■ Instructions to follow ■
From the listing below, copy every line with the word "manejados".

■ Working data ■
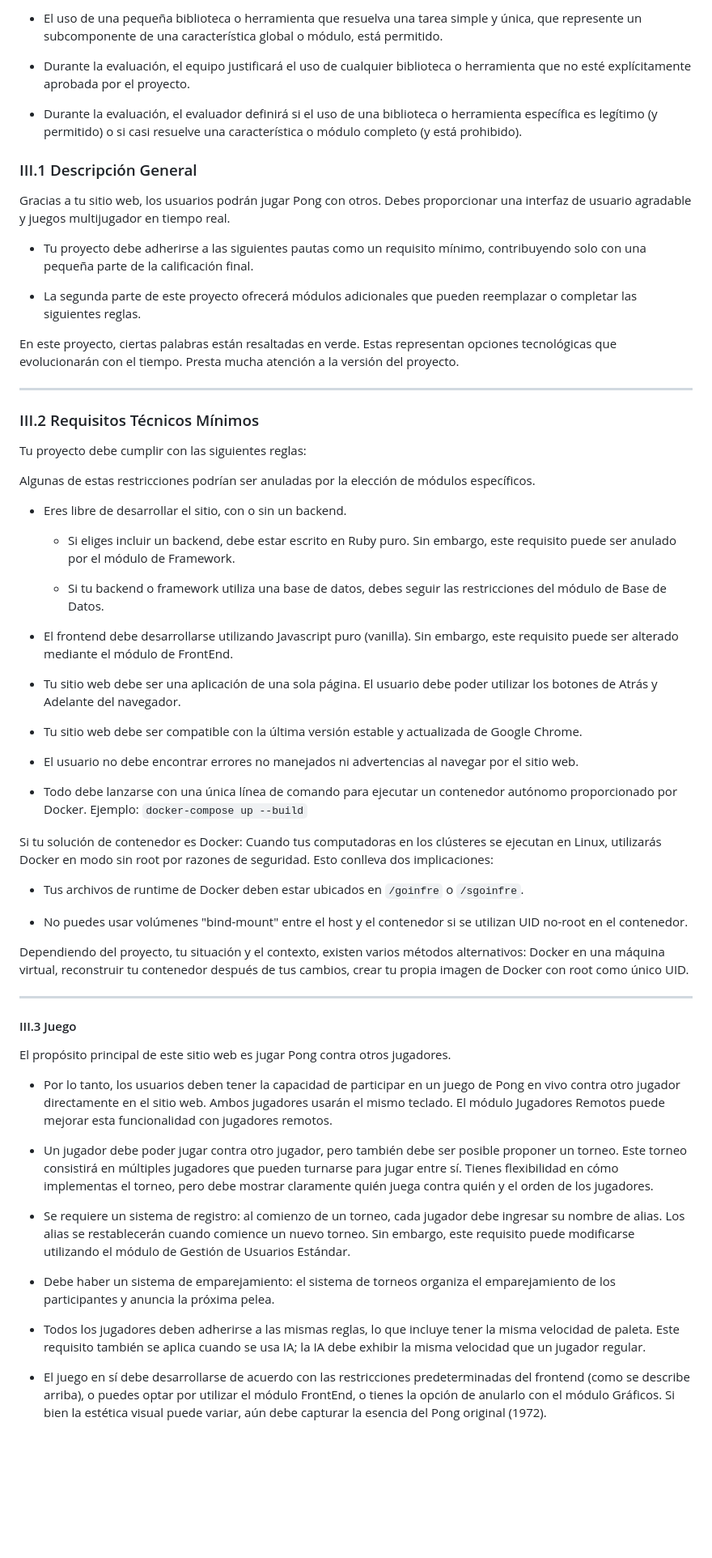
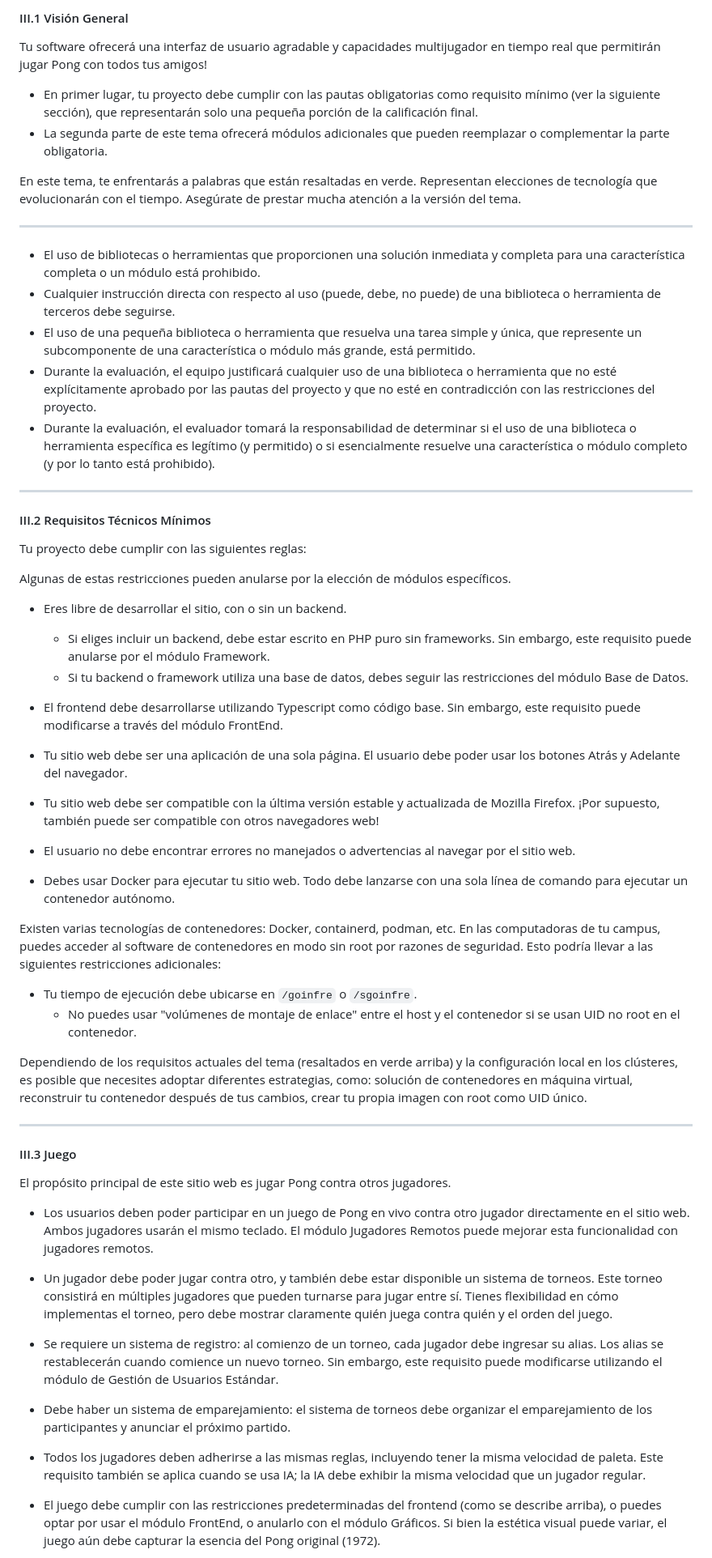
Before and after one commit to 4trastos/Transcendence, a Markdown page: README.md, the part around one of its changes. Shown at 81% size. Rendered like a GitHub page; blank space fills up the shorter version.

```diff
--- a/README.md
+++ b/README.md
@@ -69,50 +73,48 @@ Este proyecto consiste en crear un sitio web para el gran concurso de Pong.
 
-- El uso de una pequeña biblioteca o herramienta que resuelva una tarea simple y única, que represente un subcomponente de una característica global o módulo, está permitido.
+#### III.1 Visión General
 
-- Durante la evaluación, el equipo justificará el uso de cualquier biblioteca o herramienta que no esté explícitamente aprobada por el proyecto.
+Tu software ofrecerá una interfaz de usuario agradable y capacidades multijugador en tiempo real que permitirán jugar Pong con todos tus amigos!
 
-- Durante la evaluación, el evaluador definirá si el uso de una biblioteca o herramienta específica es legítimo (y permitido) o si casi resuelve una característica o módulo completo (y está prohibido).
+- En primer lugar, tu proyecto debe cumplir con las pautas obligatorias como requisito mínimo (ver la siguiente sección), que representarán solo una pequeña porción de la calificación final.
+- La segunda parte de este tema ofrecerá módulos adicionales que pueden reemplazar o complementar la parte obligatoria.
 
-### III.1 Descripción General
-Gracias a tu sitio web, los usuarios podrán jugar Pong con otros. Debes proporcionar una interfaz de usuario agradable y juegos multijugador en tiempo real.
-
-- Tu proyecto debe adherirse a las siguientes pautas como un requisito mínimo, contribuyendo solo con una pequeña parte de la calificación final.
-
-- La segunda parte de este proyecto ofrecerá módulos adicionales que pueden reemplazar o completar las siguientes reglas.
-
-En este proyecto, ciertas palabras están resaltadas en verde. Estas representan opciones tecnológicas que evolucionarán con el tiempo. Presta mucha atención a la versión del proyecto.
+En este tema, te enfrentarás a palabras que están resaltadas en verde. Representan elecciones de tecnología que evolucionarán con el tiempo. Asegúrate de prestar mucha atención a la versión del tema.
 
 ---
 
-### III.2 Requisitos Técnicos Mínimos
+- El uso de bibliotecas o herramientas que proporcionen una solución inmediata y completa para una característica completa o un módulo está prohibido.
+- Cualquier instrucción directa con respecto al uso (puede, debe, no puede) de una biblioteca o herramienta de terceros debe seguirse.
+- El uso de una pequeña biblioteca o herramienta que resuelva una tarea simple y única, que represente un subcomponente de una característica o módulo más grande, está permitido.
+- Durante la evaluación, el equipo justificará cualquier uso de una biblioteca o herramienta que no esté explícitamente aprobado por las pautas del proyecto y que no esté en contradicción con las restricciones del proyecto.
+- Durante la evaluación, el evaluador tomará la responsabilidad de determinar si el uso de una biblioteca o herramienta específica es legítimo (y permitido) o si esencialmente resuelve una característica o módulo completo (y por lo tanto está prohibido).
+
+---
+
+#### III.2 Requisitos Técnicos Mínimos
+
 Tu proyecto debe cumplir con las siguientes reglas:
 
-Algunas de estas restricciones podrían ser anuladas por la elección de módulos específicos.
+Algunas de estas restricciones pueden anularse por la elección de módulos específicos.
 
 - Eres libre de desarrollar el sitio, con o sin un backend.
+  - Si eliges incluir un backend, debe estar escrito en PHP puro sin frameworks. Sin embargo, este requisito puede anularse por el módulo Framework.
+  - Si tu backend o framework utiliza una base de datos, debes seguir las restricciones del módulo Base de Datos.
 
-  - Si eliges incluir un backend, debe estar escrito en Ruby puro. Sin embargo, este requisito puede ser anulado por el módulo de Framework.
+- El frontend debe desarrollarse utilizando Typescript como código base. Sin embargo, este requisito puede modificarse a través del módulo FrontEnd.
 
-  - Si tu backend o framework utiliza una base de datos, debes seguir las restricciones del módulo de Base de Datos.
+- Tu sitio web debe ser una aplicación de una sola página. El usuario debe poder usar los botones Atrás y Adelante del navegador.
 
-- El frontend debe desarrollarse utilizando Javascript puro (vanilla). Sin embargo, este requisito puede ser alterado mediante el módulo de FrontEnd.
+- Tu sitio web debe ser compatible con la última versión estable y actualizada de Mozilla Firefox. ¡Por supuesto, también puede ser compatible con otros navegadores web!
 
-- Tu sitio web debe ser una aplicación de una sola página. El usuario debe poder utilizar los botones de Atrás y Adelante del navegador.
+- El usuario no debe encontrar errores no manejados o advertencias al navegar por el sitio web.
 
-- Tu sitio web debe ser compatible con la última versión estable y actualizada de Google Chrome.
+- Debes usar Docker para ejecutar tu sitio web. Todo debe lanzarse con una sola línea de comando para ejecutar un contenedor autónomo.
 
-- El usuario no debe encontrar errores no manejados ni advertencias al navegar por el sitio web.
+Existen varias tecnologías de contenedores: Docker, containerd, podman, etc. En las computadoras de tu campus, puedes acceder al software de contenedores en modo sin root por razones de seguridad. Esto podría llevar a las siguientes restricciones adicionales:
+  - Tu tiempo de ejecución debe ubicarse en `/goinfre` o `/sgoinfre`.
+    - No puedes usar "volúmenes de montaje de enlace" entre el host y el contenedor si se usan UID no root en el contenedor.
 
-- Todo debe lanzarse con una única línea de comando para ejecutar un contenedor autónomo proporcionado por Docker. Ejemplo: `docker-compose up --build`
-
-Si tu solución de contenedor es Docker:
-Cuando tus computadoras en los clústeres se ejecutan en Linux, utilizarás Docker en modo sin root por razones de seguridad. Esto conlleva dos implicaciones:
-
-- Tus archivos de runtime de Docker deben estar ubicados en `/goinfre` o `/sgoinfre`.
-
-- No puedes usar volúmenes "bind-mount" entre el host y el contenedor si se utilizan UID no-root en el contenedor.
-
-Dependiendo del proyecto, tu situación y el contexto, existen varios métodos alternativos: Docker en una máquina virtual, reconstruir tu contenedor después de tus cambios, crear tu propia imagen de Docker con root como único UID.
+Dependiendo de los requisitos actuales del tema (resaltados en verde arriba) y la configuración local en los clústeres, es posible que necesites adoptar diferentes estrategias, como: solución de contenedores en máquina virtual, reconstruir tu contenedor después de tus cambios, crear tu propia imagen con root como UID único.
 
 ---
 
@@ -120,10 +122,10 @@ Dependiendo del proyecto, tu situación y el contexto, existen varios métodos a
 
 El propósito principal de este sitio web es jugar Pong contra otros jugadores.
 
-- Por lo tanto, los usuarios deben tener la capacidad de participar en un juego de Pong en vivo contra otro jugador directamente en el sitio web. Ambos jugadores usarán el mismo teclado. El módulo Jugadores Remotos puede mejorar esta funcionalidad con jugadores remotos.
-- Un jugador debe poder jugar contra otro jugador, pero también debe ser posible proponer un torneo. Este torneo consistirá en múltiples jugadores que pueden turnarse para jugar entre sí. Tienes flexibilidad en cómo implementas el torneo, pero debe mostrar claramente quién juega contra quién y el orden de los jugadores.
-- Se requiere un sistema de registro: al comienzo de un torneo, cada jugador debe ingresar su nombre de alias. Los alias se restablecerán cuando comience un nuevo torneo. Sin embargo, este requisito puede modificarse utilizando el módulo de Gestión de Usuarios Estándar.
-- Debe haber un sistema de emparejamiento: el sistema de torneos organiza el emparejamiento de los participantes y anuncia la próxima pelea.
-- Todos los jugadores deben adherirse a las mismas reglas, lo que incluye tener la misma velocidad de paleta. Este requisito también se aplica cuando se usa IA; la IA debe exhibir la misma velocidad que un jugador regular.
-- El juego en sí debe desarrollarse de acuerdo con las restricciones predeterminadas del frontend (como se describe arriba), o puedes optar por utilizar el módulo FrontEnd, o tienes la opción de anularlo con el módulo Gráficos. Si bien la estética visual puede variar, aún debe capturar la esencia del Pong original (1972).
+- Los usuarios deben poder participar en un juego de Pong en vivo contra otro jugador directamente en el sitio web. Ambos jugadores usarán el mismo teclado. El módulo Jugadores Remotos puede mejorar esta funcionalidad con jugadores remotos.
+- Un jugador debe poder jugar contra otro, y también debe estar disponible un sistema de torneos. Este torneo consistirá en múltiples jugadores que pueden turnarse para jugar entre sí. Tienes flexibilidad en cómo implementas el torneo, pero debe mostrar claramente quién juega contra quién y el orden del juego.
+- Se requiere un sistema de registro: al comienzo de un torneo, cada jugador debe ingresar su alias. Los alias se restablecerán cuando comience un nuevo torneo. Sin embargo, este requisito puede modificarse utilizando el módulo de Gestión de Usuarios Estándar.
+- Debe haber un sistema de emparejamiento: el sistema de torneos debe organizar el emparejamiento de los participantes y anunciar el próximo partido.
+- Todos los jugadores deben adherirse a las mismas reglas, incluyendo tener la misma velocidad de paleta. Este requisito también se aplica cuando se usa IA; la IA debe exhibir la misma velocidad que un jugador regular.
+- El juego debe cumplir con las restricciones predeterminadas del frontend (como se describe arriba), o puedes optar por usar el módulo FrontEnd, o anularlo con el módulo Gráficos. Si bien la estética visual puede variar, el juego aún debe capturar la esencia del Pong original (1972).
 
```
Also changed, not shown: other parts of README.md (+82 -78 lines).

■ Written answer ■
+- El usuario no debe encontrar errores no manejados o advertencias al navegar por el sitio web.
-- El usuario no debe encontrar errores no manejados ni advertencias al navegar por el sitio web.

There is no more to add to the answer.